== MATERIAL FOR THIS EXERCISE ==
-=-=-=-=-
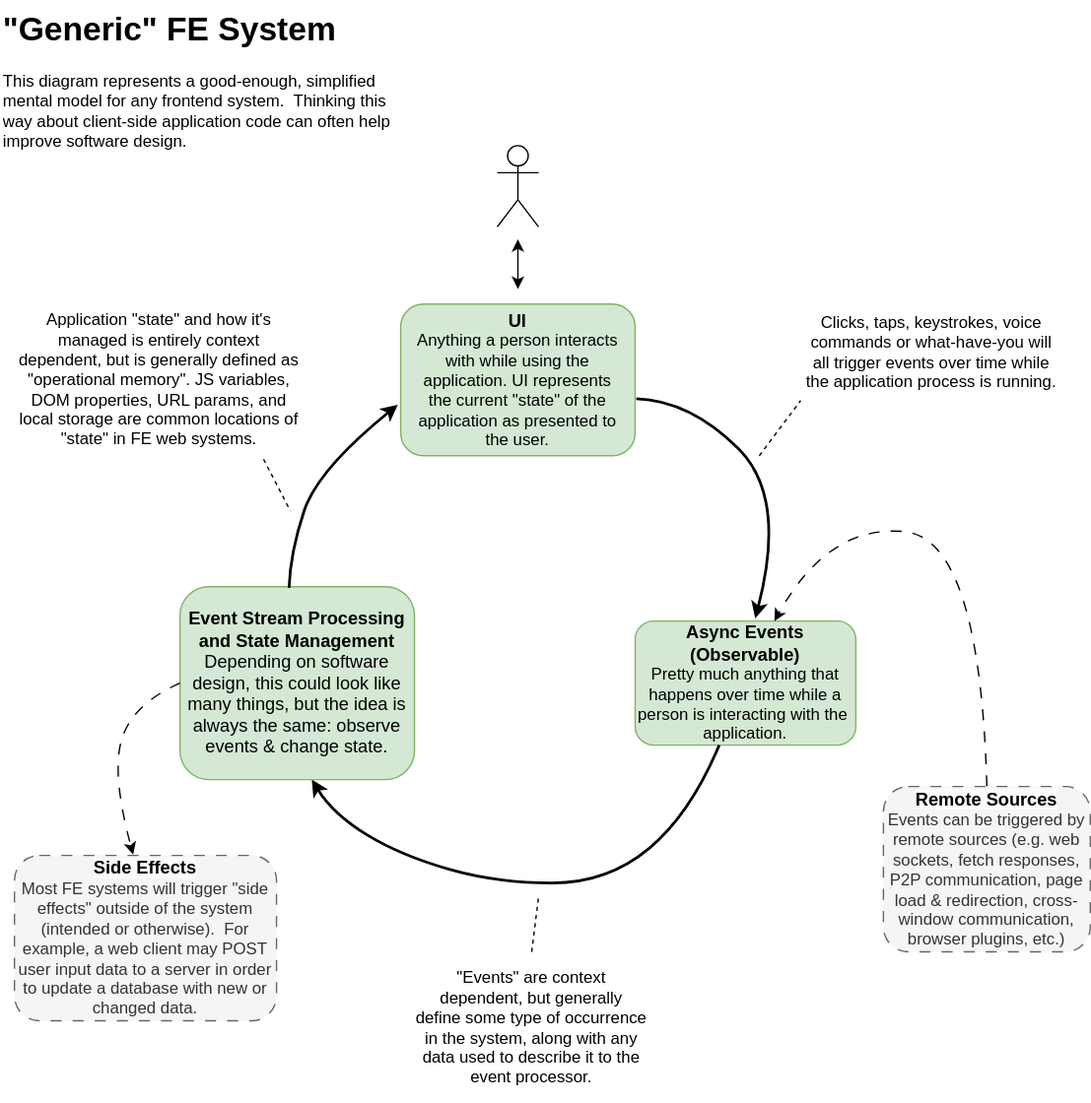
This is Generic-FE-System.drawio.svg from darthrellimnad/generic-fe-system, a draw.io export, as it was before one commit. Source tidied: cells renumbered, new cells last; positions are measured from the earlier drawing's top-left corner, leaving out a move shared by most shapes. Source of this version:
```xml
<mxGraphModel>
  <root>
    <mxCell id="0" />
    <mxCell id="1" parent="0" />
    <mxCell id="2" value="&lt;h1 style=&quot;margin-top: 0px;&quot;&gt;&quot;Generic&quot; FE System&lt;/h1&gt;&lt;p&gt;This diagram represents a good-enough, simplified mental model for any frontend system.&amp;nbsp; Thinking this way about client-side application code can often help improve software design.&lt;/p&gt;" style="text;html=1;whiteSpace=wrap;overflow=hidden;rounded=0;" parent="1" vertex="1">
      <mxGeometry width="290" height="120" as="geometry" />
    </mxCell>
    <mxCell id="3" value="&lt;font style=&quot;font-size: 13px;&quot;&gt;&lt;b&gt;Async Events (Observable)&lt;/b&gt;&lt;/font&gt;&lt;div&gt;Pretty much anything that happens over time while a person is interacting with the&amp;nbsp; application.&lt;/div&gt;" style="rounded=1;whiteSpace=wrap;html=1;fillColor=#d5e8d4;strokeColor=#82b366;" parent="1" vertex="1">
      <mxGeometry x="460" y="450" width="160" height="90" as="geometry" />
    </mxCell>
    <mxCell id="4" style="rounded=1;whiteSpace=wrap;html=1;fillColor=#d5e8d4;strokeColor=#82b366;" parent="1" vertex="1">
      <mxGeometry x="290" y="220" width="170" height="110" as="geometry" />
    </mxCell>
    <mxCell id="5" value="&lt;font style=&quot;font-size: 13px;&quot;&gt;&lt;b style=&quot;&quot;&gt;UI&lt;/b&gt;&lt;/font&gt;&lt;div style=&quot;&quot;&gt;Anything a person interacts with while using the application. UI represents the current &quot;state&quot; of the application as presented to the user.&lt;/div&gt;" style="text;html=1;align=center;verticalAlign=middle;whiteSpace=wrap;rounded=0;" parent="1" vertex="1">
      <mxGeometry x="300" y="225" width="150" height="100" as="geometry" />
    </mxCell>
    <mxCell id="6" style="curved=1;endArrow=classic;html=1;rounded=0;entryX=0.562;entryY=1;entryDx=0;entryDy=0;entryPerimeter=0;exitX=0.381;exitY=1;exitDx=0;exitDy=0;exitPerimeter=0;strokeWidth=2;" parent="1" edge="1" source="3" target="9">
      <mxGeometry relative="1" as="geometry">
        <Array as="points">
          <mxPoint x="500" y="590" />
          <mxPoint x="440" y="640" />
          <mxPoint x="360" y="640" />
          <mxPoint x="290" y="620" />
          <mxPoint x="241" y="590" />
        </Array>
      </mxGeometry>
    </mxCell>
    <mxCell id="7" style="curved=1;endArrow=classic;html=1;rounded=0;exitX=0.5;exitY=0;exitDx=0;exitDy=0;entryX=0.631;entryY=0;entryDx=0;entryDy=0;entryPerimeter=0;dashed=1;dashPattern=8 8;" parent="1" edge="1" source="8" target="3">
      <mxGeometry relative="1" as="geometry">
        <Array as="points">
          <mxPoint x="710" y="390" />
          <mxPoint x="600" y="380" />
        </Array>
      </mxGeometry>
    </mxCell>
    <mxCell id="8" value="&lt;b style=&quot;color: rgb(0, 0, 0); font-family: Helvetica; font-size: 13px; font-style: normal; font-variant-ligatures: normal; font-variant-caps: normal; letter-spacing: normal; orphans: 2; text-align: center; text-indent: 0px; text-transform: none; widows: 2; word-spacing: 0px; -webkit-text-stroke-width: 0px; white-space: normal; background-color: rgb(251, 251, 251); text-decoration-thickness: initial; text-decoration-style: initial; text-decoration-color: initial;&quot;&gt;Remote Sources&lt;/b&gt;&lt;div&gt;Events can be triggered by remote sources (e.g. web sockets, fetch responses, P2P communication, page load &amp;amp; redirection, cross-window communication, browser plugins, etc.)&lt;/div&gt;" style="rounded=1;whiteSpace=wrap;html=1;shadow=0;glass=0;strokeColor=#666666;strokeWidth=1;perimeterSpacing=0;fillColor=#f5f5f5;fontColor=#333333;dashed=1;dashPattern=8 8;" parent="1" vertex="1">
      <mxGeometry x="640" y="570" width="150" height="120" as="geometry" />
    </mxCell>
    <mxCell id="9" value="&lt;b&gt;&lt;font style=&quot;font-size: 13px;&quot;&gt;Event Stream Processing and State Management&lt;/font&gt;&lt;/b&gt;&lt;div&gt;&lt;font style=&quot;font-size: 13px;&quot;&gt;Depending on software design, this could look like many things, but the idea is always the same: observe events &amp;amp; change state.&lt;/font&gt;&lt;/div&gt;" style="rounded=1;whiteSpace=wrap;html=1;fillColor=#d5e8d4;strokeColor=#82b366;" parent="1" vertex="1">
      <mxGeometry x="130" y="425" width="170" height="140" as="geometry" />
    </mxCell>
    <mxCell id="10" style="curved=1;endArrow=classic;html=1;rounded=0;exitX=0.465;exitY=0.007;exitDx=0;exitDy=0;exitPerimeter=0;entryX=-0.012;entryY=0.664;entryDx=0;entryDy=0;entryPerimeter=0;strokeWidth=2;" parent="1" edge="1" source="9" target="4">
      <mxGeometry relative="1" as="geometry">
        <Array as="points">
          <mxPoint x="210" y="400" />
          <mxPoint x="230" y="340" />
        </Array>
      </mxGeometry>
    </mxCell>
    <mxCell id="11" style="curved=1;endArrow=classic;html=1;rounded=0;entryX=0.544;entryY=-0.022;entryDx=0;entryDy=0;entryPerimeter=0;exitX=1.005;exitY=0.624;exitDx=0;exitDy=0;exitPerimeter=0;strokeWidth=2;" parent="1" edge="1" source="4" target="3">
      <mxGeometry relative="1" as="geometry">
        <Array as="points">
          <mxPoint x="500" y="290" />
          <mxPoint x="570" y="360" />
        </Array>
      </mxGeometry>
    </mxCell>
    <mxCell id="12" value="Clicks, taps, keystrokes, voice commands or what-have-you will all trigger events over time while the application process is running." style="text;html=1;align=center;verticalAlign=middle;whiteSpace=wrap;rounded=0;" parent="1" vertex="1">
      <mxGeometry x="580" y="220" width="190" height="70" as="geometry" />
    </mxCell>
    <mxCell id="13" value="Application &quot;state&quot; and how it's managed is entirely context dependent, but is generally defined as &quot;operational memory&quot;. JS variables, DOM properties, URL params, and local storage are common locations of &quot;state&quot; in FE web systems." style="text;html=1;align=center;verticalAlign=middle;whiteSpace=wrap;rounded=0;" parent="1" vertex="1">
      <mxGeometry x="10" y="220" width="210" height="110" as="geometry" />
    </mxCell>
    <mxCell id="14" style="endArrow=none;dashed=1;html=1;rounded=0;entryX=0;entryY=1;entryDx=0;entryDy=0;" parent="1" edge="1" target="12">
      <mxGeometry relative="1" as="geometry">
        <mxPoint x="550" y="330" as="sourcePoint" />
      </mxGeometry>
    </mxCell>
    <mxCell id="15" style="endArrow=none;dashed=1;html=1;rounded=0;exitX=0.5;exitY=0;exitDx=0;exitDy=0;" parent="1" edge="1" source="16">
      <mxGeometry relative="1" as="geometry">
        <mxPoint x="390" y="650" as="targetPoint" />
      </mxGeometry>
    </mxCell>
    <mxCell id="16" value="&quot;Events&quot; are context dependent, but generally define some type of occurrence in the system, along with any data used to describe it to the event processor." style="text;html=1;align=center;verticalAlign=middle;whiteSpace=wrap;rounded=0;" parent="1" vertex="1">
      <mxGeometry x="300" y="690" width="170" height="110" as="geometry" />
    </mxCell>
    <mxCell id="17" style="endArrow=none;dashed=1;html=1;rounded=0;exitX=0.86;exitY=1.023;exitDx=0;exitDy=0;exitPerimeter=0;" parent="1" edge="1" source="13">
      <mxGeometry relative="1" as="geometry">
        <mxPoint x="210" y="370" as="targetPoint" />
      </mxGeometry>
    </mxCell>
    <mxCell id="18" style="shape=umlActor;verticalLabelPosition=bottom;verticalAlign=top;html=1;flipV=0;" parent="1" vertex="1">
      <mxGeometry x="360" y="105" width="30" height="59" as="geometry" />
    </mxCell>
    <mxCell id="19" style="endArrow=classic;startArrow=classic;html=1;rounded=0;" parent="1" edge="1">
      <mxGeometry relative="1" as="geometry">
        <mxPoint x="375" y="209" as="sourcePoint" />
        <mxPoint x="375" y="173" as="targetPoint" />
      </mxGeometry>
    </mxCell>
    <mxCell id="20" value="&lt;b style=&quot;color: rgb(0, 0, 0); font-family: Helvetica; font-size: 13px; font-style: normal; font-variant-ligatures: normal; font-variant-caps: normal; letter-spacing: normal; orphans: 2; text-align: center; text-indent: 0px; text-transform: none; widows: 2; word-spacing: 0px; -webkit-text-stroke-width: 0px; white-space: normal; background-color: rgb(251, 251, 251); text-decoration-thickness: initial; text-decoration-style: initial; text-decoration-color: initial;&quot;&gt;Side Effects&lt;/b&gt;&lt;div&gt;Most FE systems will trigger &quot;side effects&quot; outside of the system (intended or otherwise).&amp;nbsp; For example, a web client may POST user input data to a server in order to update a database with new or changed data.&lt;/div&gt;" style="rounded=1;whiteSpace=wrap;html=1;shadow=0;glass=0;strokeColor=#666666;strokeWidth=1;perimeterSpacing=0;fillColor=#f5f5f5;fontColor=#333333;dashed=1;dashPattern=8 8;" parent="1" vertex="1">
      <mxGeometry x="10" y="620" width="190" height="120" as="geometry" />
    </mxCell>
    <mxCell id="21" style="curved=1;endArrow=classic;html=1;rounded=0;exitX=0;exitY=0.5;exitDx=0;exitDy=0;entryX=0.453;entryY=-0.005;entryDx=0;entryDy=0;entryPerimeter=0;dashed=1;dashPattern=8 8;" parent="1" edge="1" source="9" target="20">
      <mxGeometry relative="1" as="geometry">
        <Array as="points">
          <mxPoint x="96" y="510" />
          <mxPoint x="80" y="560" />
        </Array>
      </mxGeometry>
    </mxCell>
  </root>
</mxGraphModel>
```
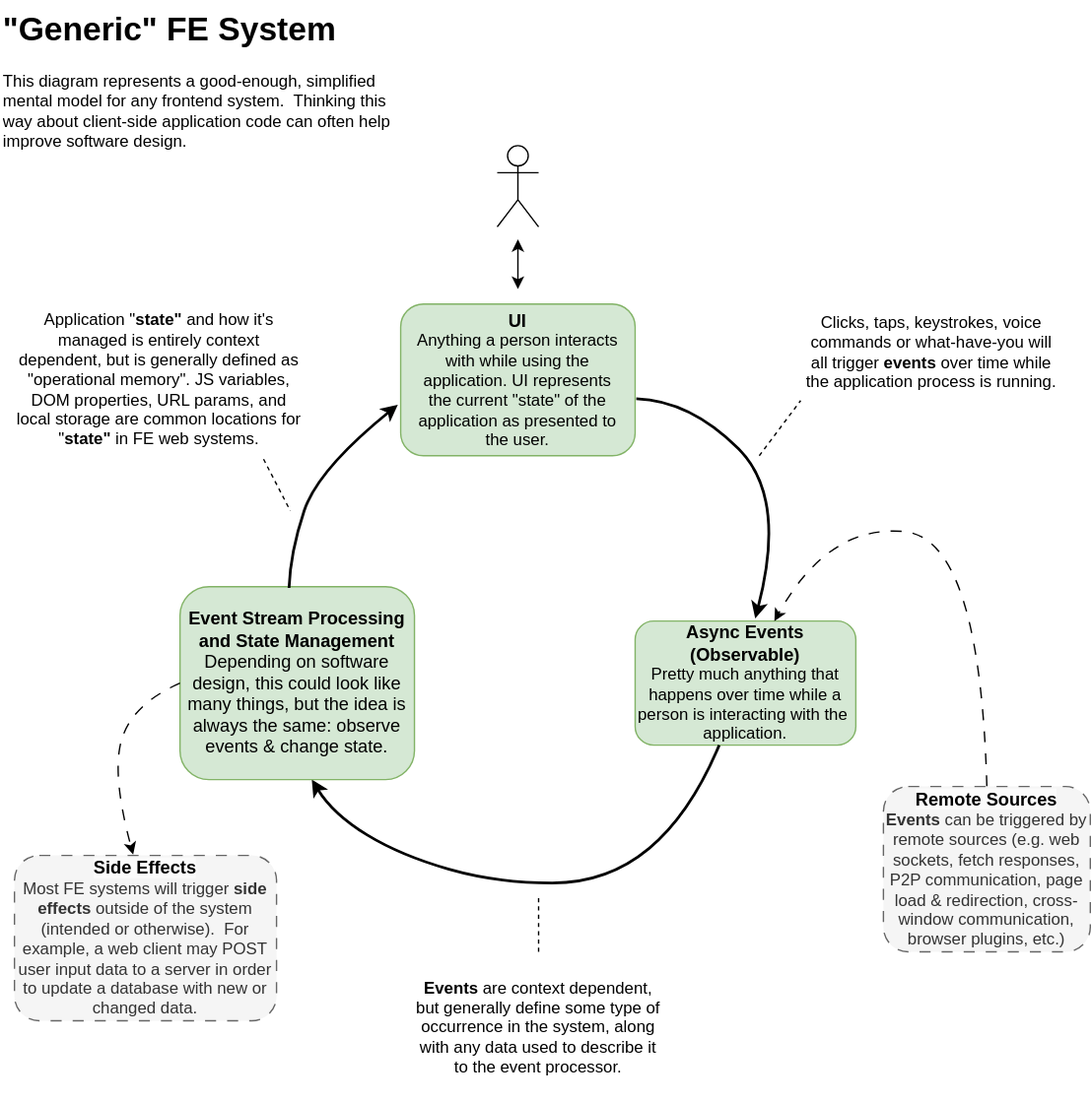
The same file after the commit.

Change to the diagram source:
```diff
@@ -33,7 +33,7 @@
         </Array>
       </mxGeometry>
     </mxCell>
-    <mxCell id="8" value="&lt;b style=&quot;color: rgb(0, 0, 0); font-family: Helvetica; font-size: 13px; font-style: normal; font-variant-ligatures: normal; font-variant-caps: normal; letter-spacing: normal; orphans: 2; text-align: center; text-indent: 0px; text-transform: none; widows: 2; word-spacing: 0px; -webkit-text-stroke-width: 0px; white-space: normal; background-color: rgb(251, 251, 251); text-decoration-thickness: initial; text-decoration-style: initial; text-decoration-color: initial;&quot;&gt;Remote Sources&lt;/b&gt;&lt;div&gt;Events can be triggered by remote sources (e.g. web sockets, fetch responses, P2P communication, page load &amp;amp; redirection, cross-window communication, browser plugins, etc.)&lt;/div&gt;" style="rounded=1;whiteSpace=wrap;html=1;shadow=0;glass=0;strokeColor=#666666;strokeWidth=1;perimeterSpacing=0;fillColor=#f5f5f5;fontColor=#333333;dashed=1;dashPattern=8 8;" parent="1" vertex="1">
+    <mxCell id="8" value="&lt;b style=&quot;color: rgb(0, 0, 0); font-family: Helvetica; font-size: 13px; font-style: normal; font-variant-ligatures: normal; font-variant-caps: normal; letter-spacing: normal; orphans: 2; text-align: center; text-indent: 0px; text-transform: none; widows: 2; word-spacing: 0px; -webkit-text-stroke-width: 0px; white-space: normal; background-color: rgb(251, 251, 251); text-decoration-thickness: initial; text-decoration-style: initial; text-decoration-color: initial;&quot;&gt;Remote Sources&lt;/b&gt;&lt;div&gt;&lt;b&gt;Events&lt;/b&gt; can be triggered by remote sources (e.g. web sockets, fetch responses, P2P communication, page load &amp;amp; redirection, cross-window communication, browser plugins, etc.)&lt;/div&gt;" style="rounded=1;whiteSpace=wrap;html=1;shadow=0;glass=0;strokeColor=#666666;strokeWidth=1;perimeterSpacing=0;fillColor=#f5f5f5;fontColor=#333333;dashed=1;dashPattern=8 8;" parent="1" vertex="1">
       <mxGeometry x="640" y="570" width="150" height="120" as="geometry" />
     </mxCell>
     <mxCell id="9" value="&lt;b&gt;&lt;font style=&quot;font-size: 13px;&quot;&gt;Event Stream Processing and State Management&lt;/font&gt;&lt;/b&gt;&lt;div&gt;&lt;font style=&quot;font-size: 13px;&quot;&gt;Depending on software design, this could look like many things, but the idea is always the same: observe events &amp;amp; change state.&lt;/font&gt;&lt;/div&gt;" style="rounded=1;whiteSpace=wrap;html=1;fillColor=#d5e8d4;strokeColor=#82b366;" parent="1" vertex="1">
@@ -55,10 +55,10 @@
         </Array>
       </mxGeometry>
     </mxCell>
-    <mxCell id="12" value="Clicks, taps, keystrokes, voice commands or what-have-you will all trigger events over time while the application process is running." style="text;html=1;align=center;verticalAlign=middle;whiteSpace=wrap;rounded=0;" parent="1" vertex="1">
+    <mxCell id="12" value="Clicks, taps, keystrokes, voice commands or what-have-you will all trigger &lt;b&gt;events&lt;/b&gt; over time while the application process is running." style="text;html=1;align=center;verticalAlign=middle;whiteSpace=wrap;rounded=0;" parent="1" vertex="1">
       <mxGeometry x="580" y="220" width="190" height="70" as="geometry" />
     </mxCell>
-    <mxCell id="13" value="Application &quot;state&quot; and how it's managed is entirely context dependent, but is generally defined as &quot;operational memory&quot;. JS variables, DOM properties, URL params, and local storage are common locations of &quot;state&quot; in FE web systems." style="text;html=1;align=center;verticalAlign=middle;whiteSpace=wrap;rounded=0;" parent="1" vertex="1">
+    <mxCell id="13" value="Application &quot;&lt;b&gt;state&quot;&lt;/b&gt;&amp;nbsp;and how it's managed is entirely context dependent, but is generally defined as &quot;operational memory&quot;. JS variables, DOM properties, URL params, and local storage are common locations for &quot;&lt;b&gt;state&quot;&lt;/b&gt;&amp;nbsp;in FE web systems." style="text;html=1;align=center;verticalAlign=middle;whiteSpace=wrap;rounded=0;" parent="1" vertex="1">
       <mxGeometry x="10" y="220" width="210" height="110" as="geometry" />
     </mxCell>
     <mxCell id="14" style="endArrow=none;dashed=1;html=1;rounded=0;entryX=0;entryY=1;entryDx=0;entryDy=0;" parent="1" edge="1" target="12">
@@ -71,8 +71,8 @@
         <mxPoint x="390" y="650" as="targetPoint" />
       </mxGeometry>
     </mxCell>
-    <mxCell id="16" value="&quot;Events&quot; are context dependent, but generally define some type of occurrence in the system, along with any data used to describe it to the event processor." style="text;html=1;align=center;verticalAlign=middle;whiteSpace=wrap;rounded=0;" parent="1" vertex="1">
-      <mxGeometry x="300" y="690" width="170" height="110" as="geometry" />
+    <mxCell id="16" value="&lt;b&gt;Events&lt;/b&gt;&amp;nbsp;are context dependent, but generally define some type of occurrence in the system, along with any data used to describe it to the event processor." style="text;html=1;align=center;verticalAlign=middle;whiteSpace=wrap;rounded=0;" parent="1" vertex="1">
+      <mxGeometry x="300" y="690" width="180" height="110" as="geometry" />
     </mxCell>
     <mxCell id="17" style="endArrow=none;dashed=1;html=1;rounded=0;exitX=0.86;exitY=1.023;exitDx=0;exitDy=0;exitPerimeter=0;" parent="1" edge="1" source="13">
       <mxGeometry relative="1" as="geometry">
@@ -88,7 +88,7 @@
         <mxPoint x="375" y="173" as="targetPoint" />
       </mxGeometry>
     </mxCell>
-    <mxCell id="20" value="&lt;b style=&quot;color: rgb(0, 0, 0); font-family: Helvetica; font-size: 13px; font-style: normal; font-variant-ligatures: normal; font-variant-caps: normal; letter-spacing: normal; orphans: 2; text-align: center; text-indent: 0px; text-transform: none; widows: 2; word-spacing: 0px; -webkit-text-stroke-width: 0px; white-space: normal; background-color: rgb(251, 251, 251); text-decoration-thickness: initial; text-decoration-style: initial; text-decoration-color: initial;&quot;&gt;Side Effects&lt;/b&gt;&lt;div&gt;Most FE systems will trigger &quot;side effects&quot; outside of the system (intended or otherwise).&amp;nbsp; For example, a web client may POST user input data to a server in order to update a database with new or changed data.&lt;/div&gt;" style="rounded=1;whiteSpace=wrap;html=1;shadow=0;glass=0;strokeColor=#666666;strokeWidth=1;perimeterSpacing=0;fillColor=#f5f5f5;fontColor=#333333;dashed=1;dashPattern=8 8;" parent="1" vertex="1">
+    <mxCell id="20" value="&lt;b style=&quot;color: rgb(0, 0, 0); font-family: Helvetica; font-size: 13px; font-style: normal; font-variant-ligatures: normal; font-variant-caps: normal; letter-spacing: normal; orphans: 2; text-align: center; text-indent: 0px; text-transform: none; widows: 2; word-spacing: 0px; -webkit-text-stroke-width: 0px; white-space: normal; background-color: rgb(251, 251, 251); text-decoration-thickness: initial; text-decoration-style: initial; text-decoration-color: initial;&quot;&gt;Side Effects&lt;/b&gt;&lt;div&gt;Most FE systems will trigger &lt;b&gt;side effects&lt;/b&gt;&amp;nbsp;outside of the system (intended or otherwise).&amp;nbsp; For example, a web client may POST user input data to a server in order to update a database with new or changed data.&lt;/div&gt;" style="rounded=1;whiteSpace=wrap;html=1;shadow=0;glass=0;strokeColor=#666666;strokeWidth=1;perimeterSpacing=0;fillColor=#f5f5f5;fontColor=#333333;dashed=1;dashPattern=8 8;" parent="1" vertex="1">
       <mxGeometry x="10" y="620" width="190" height="120" as="geometry" />
     </mxCell>
     <mxCell id="21" style="curved=1;endArrow=classic;html=1;rounded=0;exitX=0;exitY=0.5;exitDx=0;exitDy=0;entryX=0.453;entryY=-0.005;entryDx=0;entryDy=0;entryPerimeter=0;dashed=1;dashPattern=8 8;" parent="1" edge="1" source="9" target="20">
```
-=-=-=-=-
== TASK TO CARRY OUT ==
What is needed is the number of lines in the data that hold the word "some", and nothing more.

== EXERCISE SOLUTION ==
3